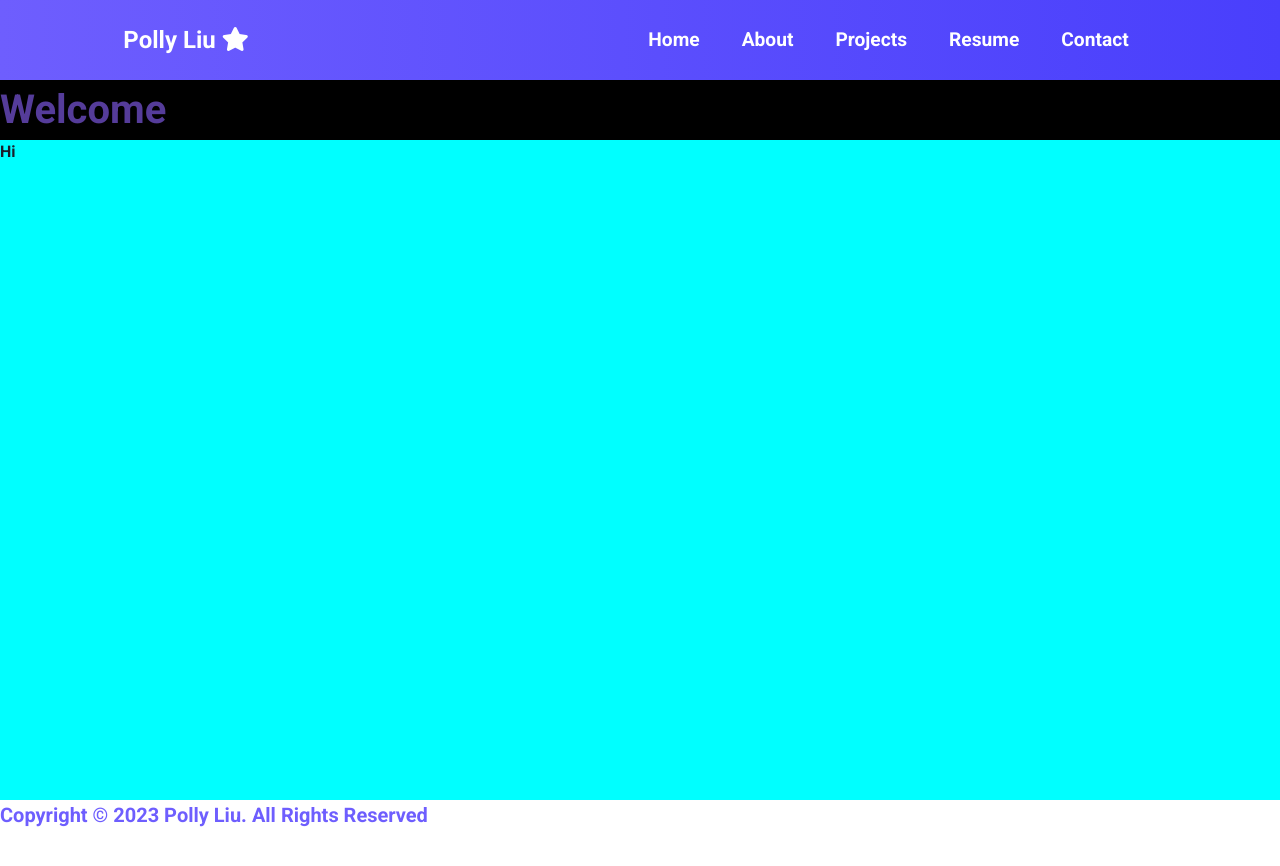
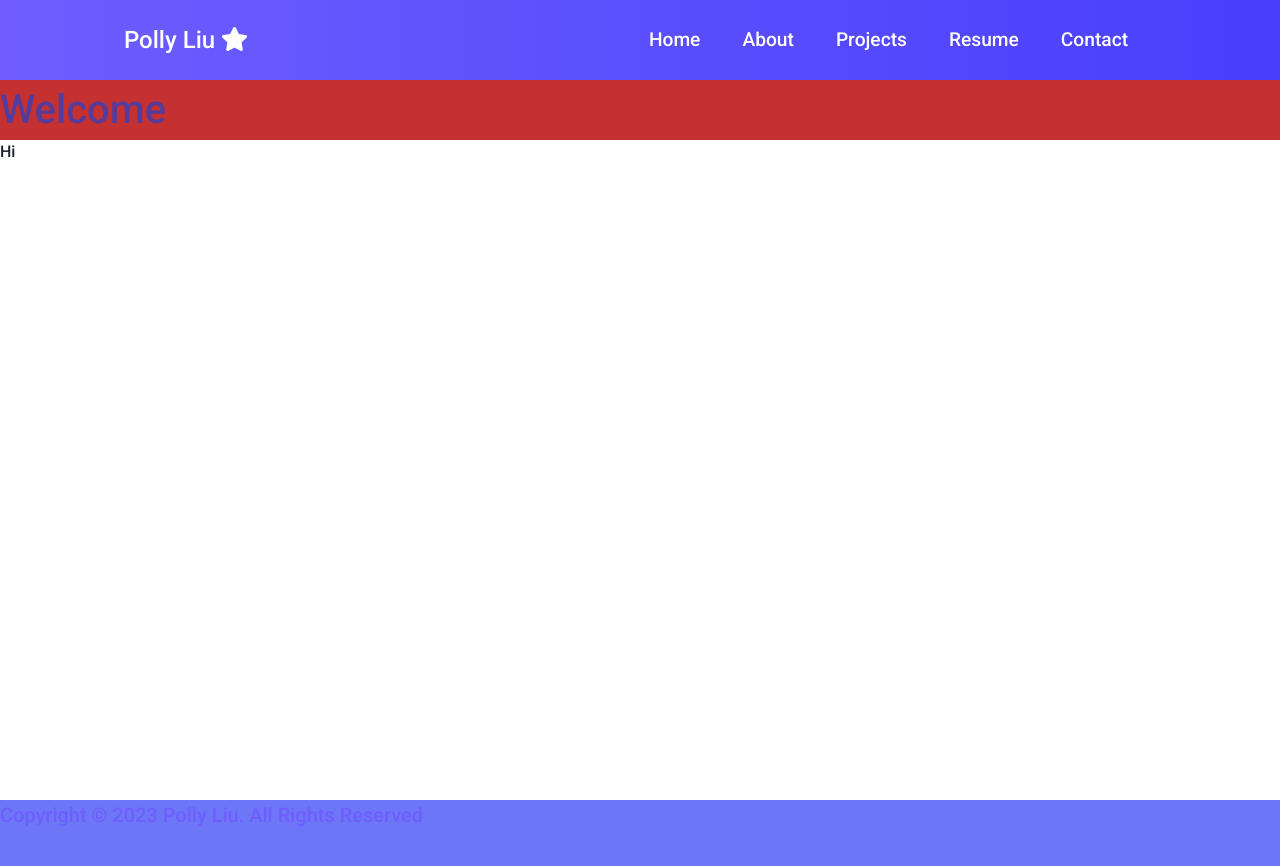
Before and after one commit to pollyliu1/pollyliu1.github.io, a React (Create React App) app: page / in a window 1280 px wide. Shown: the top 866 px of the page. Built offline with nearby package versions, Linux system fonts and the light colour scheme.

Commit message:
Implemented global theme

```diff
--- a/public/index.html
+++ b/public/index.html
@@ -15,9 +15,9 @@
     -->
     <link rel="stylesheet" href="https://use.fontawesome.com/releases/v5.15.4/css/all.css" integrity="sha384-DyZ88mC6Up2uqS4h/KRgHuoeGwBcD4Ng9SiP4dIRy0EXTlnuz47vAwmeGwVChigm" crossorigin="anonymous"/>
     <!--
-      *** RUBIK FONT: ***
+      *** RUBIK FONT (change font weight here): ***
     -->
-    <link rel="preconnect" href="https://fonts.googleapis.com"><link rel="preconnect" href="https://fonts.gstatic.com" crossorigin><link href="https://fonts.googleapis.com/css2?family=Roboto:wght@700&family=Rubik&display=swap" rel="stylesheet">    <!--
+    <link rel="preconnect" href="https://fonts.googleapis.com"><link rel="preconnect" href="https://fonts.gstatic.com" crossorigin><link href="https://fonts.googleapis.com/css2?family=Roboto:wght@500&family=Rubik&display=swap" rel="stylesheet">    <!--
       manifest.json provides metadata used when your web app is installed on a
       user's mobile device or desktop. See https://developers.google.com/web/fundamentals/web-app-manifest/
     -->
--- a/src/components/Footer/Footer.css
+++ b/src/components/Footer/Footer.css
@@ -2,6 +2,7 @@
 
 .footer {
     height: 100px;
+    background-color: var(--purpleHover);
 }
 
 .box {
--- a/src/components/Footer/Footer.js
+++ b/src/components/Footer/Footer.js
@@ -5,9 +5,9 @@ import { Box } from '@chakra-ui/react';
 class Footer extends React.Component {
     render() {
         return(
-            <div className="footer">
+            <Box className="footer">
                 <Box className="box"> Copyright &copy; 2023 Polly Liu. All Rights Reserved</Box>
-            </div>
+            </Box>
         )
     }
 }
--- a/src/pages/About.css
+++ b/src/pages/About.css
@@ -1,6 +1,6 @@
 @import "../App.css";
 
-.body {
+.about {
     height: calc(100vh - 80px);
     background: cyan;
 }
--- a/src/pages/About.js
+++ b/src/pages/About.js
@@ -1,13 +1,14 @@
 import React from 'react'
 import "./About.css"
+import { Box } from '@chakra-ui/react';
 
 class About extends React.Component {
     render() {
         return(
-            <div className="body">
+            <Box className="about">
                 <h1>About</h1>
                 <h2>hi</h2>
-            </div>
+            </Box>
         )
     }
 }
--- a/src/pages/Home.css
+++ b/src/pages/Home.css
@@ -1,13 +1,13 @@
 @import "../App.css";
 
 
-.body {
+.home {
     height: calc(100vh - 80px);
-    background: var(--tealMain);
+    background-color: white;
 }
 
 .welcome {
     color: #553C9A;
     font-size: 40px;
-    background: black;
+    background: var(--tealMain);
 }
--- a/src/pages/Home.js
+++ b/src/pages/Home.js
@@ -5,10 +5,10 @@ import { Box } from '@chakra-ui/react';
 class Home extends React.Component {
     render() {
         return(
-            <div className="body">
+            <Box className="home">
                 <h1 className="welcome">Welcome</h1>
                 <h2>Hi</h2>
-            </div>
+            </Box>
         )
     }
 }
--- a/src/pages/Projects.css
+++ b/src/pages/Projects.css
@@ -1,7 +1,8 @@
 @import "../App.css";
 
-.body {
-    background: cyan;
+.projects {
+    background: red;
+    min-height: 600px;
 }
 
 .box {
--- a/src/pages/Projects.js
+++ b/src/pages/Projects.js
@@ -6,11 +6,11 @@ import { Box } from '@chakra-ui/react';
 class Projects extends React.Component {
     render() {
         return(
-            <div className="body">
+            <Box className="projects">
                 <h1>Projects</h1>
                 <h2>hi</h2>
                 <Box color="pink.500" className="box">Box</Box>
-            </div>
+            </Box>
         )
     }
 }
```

════════

_TASK INSTRUCTIONS_
Only the records, copied exactly and free of pictures, belong in the answer.

_PROBLEM SOLUTION_
Before and after one commit to pollyliu1/pollyliu1.github.io, a React (Create React App) app: page / in a window 1280 px wide. Shown: the top 866 px of the page. Built offline with nearby package versions, Linux system fonts and the light colour scheme.

Commit message:
Implemented global theme

```diff
--- a/public/index.html
+++ b/public/index.html
@@ -15,9 +15,9 @@
     -->
     <link rel="stylesheet" href="https://use.fontawesome.com/releases/v5.15.4/css/all.css" integrity="sha384-DyZ88mC6Up2uqS4h/KRgHuoeGwBcD4Ng9SiP4dIRy0EXTlnuz47vAwmeGwVChigm" crossorigin="anonymous"/>
     <!--
-      *** RUBIK FONT: ***
+      *** RUBIK FONT (change font weight here): ***
     -->
-    <link rel="preconnect" href="https://fonts.googleapis.com"><link rel="preconnect" href="https://fonts.gstatic.com" crossorigin><link href="https://fonts.googleapis.com/css2?family=Roboto:wght@700&family=Rubik&display=swap" rel="stylesheet">    <!--
+    <link rel="preconnect" href="https://fonts.googleapis.com"><link rel="preconnect" href="https://fonts.gstatic.com" crossorigin><link href="https://fonts.googleapis.com/css2?family=Roboto:wght@500&family=Rubik&display=swap" rel="stylesheet">    <!--
       manifest.json provides metadata used when your web app is installed on a
       user's mobile device or desktop. See https://developers.google.com/web/fundamentals/web-app-manifest/
     -->
--- a/src/components/Footer/Footer.css
+++ b/src/components/Footer/Footer.css
@@ -2,6 +2,7 @@
 
 .footer {
     height: 100px;
+    background-color: var(--purpleHover);
 }
 
 .box {
--- a/src/components/Footer/Footer.js
+++ b/src/components/Footer/Footer.js
@@ -5,9 +5,9 @@ import { Box } from '@chakra-ui/react';
 class Footer extends React.Component {
     render() {
         return(
-            <div className="footer">
+            <Box className="footer">
                 <Box className="box"> Copyright &copy; 2023 Polly Liu. All Rights Reserved</Box>
-            </div>
+            </Box>
         )
     }
 }
--- a/src/pages/About.css
+++ b/src/pages/About.css
@@ -1,6 +1,6 @@
 @import "../App.css";
 
-.body {
+.about {
     height: calc(100vh - 80px);
     background: cyan;
 }
--- a/src/pages/About.js
+++ b/src/pages/About.js
@@ -1,13 +1,14 @@
 import React from 'react'
 import "./About.css"
+import { Box } from '@chakra-ui/react';
 
 class About extends React.Component {
     render() {
         return(
-            <div className="body">
+            <Box className="about">
                 <h1>About</h1>
                 <h2>hi</h2>
-            </div>
+            </Box>
         )
     }
 }
--- a/src/pages/Home.css
+++ b/src/pages/Home.css
@@ -1,13 +1,13 @@
 @import "../App.css";
 
 
-.body {
+.home {
     height: calc(100vh - 80px);
-    background: var(--tealMain);
+    background-color: white;
 }
 
 .welcome {
     color: #553C9A;
     font-size: 40px;
-    background: black;
+    background: var(--tealMain);
 }
--- a/src/pages/Home.js
+++ b/src/pages/Home.js
@@ -5,10 +5,10 @@ import { Box } from '@chakra-ui/react';
 class Home extends React.Component {
     render() {
         return(
-            <div className="body">
+            <Box className="home">
                 <h1 className="welcome">Welcome</h1>
                 <h2>Hi</h2>
-            </div>
+            </Box>
         )
     }
 }
--- a/src/pages/Projects.css
+++ b/src/pages/Projects.css
@@ -1,7 +1,8 @@
 @import "../App.css";
 
-.body {
-    background: cyan;
+.projects {
+    background: red;
+    min-height: 600px;
 }
 
 .box {
--- a/src/pages/Projects.js
+++ b/src/pages/Projects.js
@@ -6,11 +6,11 @@ import { Box } from '@chakra-ui/react';
 class Projects extends React.Component {
     render() {
         return(
-            <div className="body">
+            <Box className="projects">
                 <h1>Projects</h1>
                 <h2>hi</h2>
                 <Box color="pink.500" className="box">Box</Box>
-            </div>
+            </Box>
         )
     }
 }
```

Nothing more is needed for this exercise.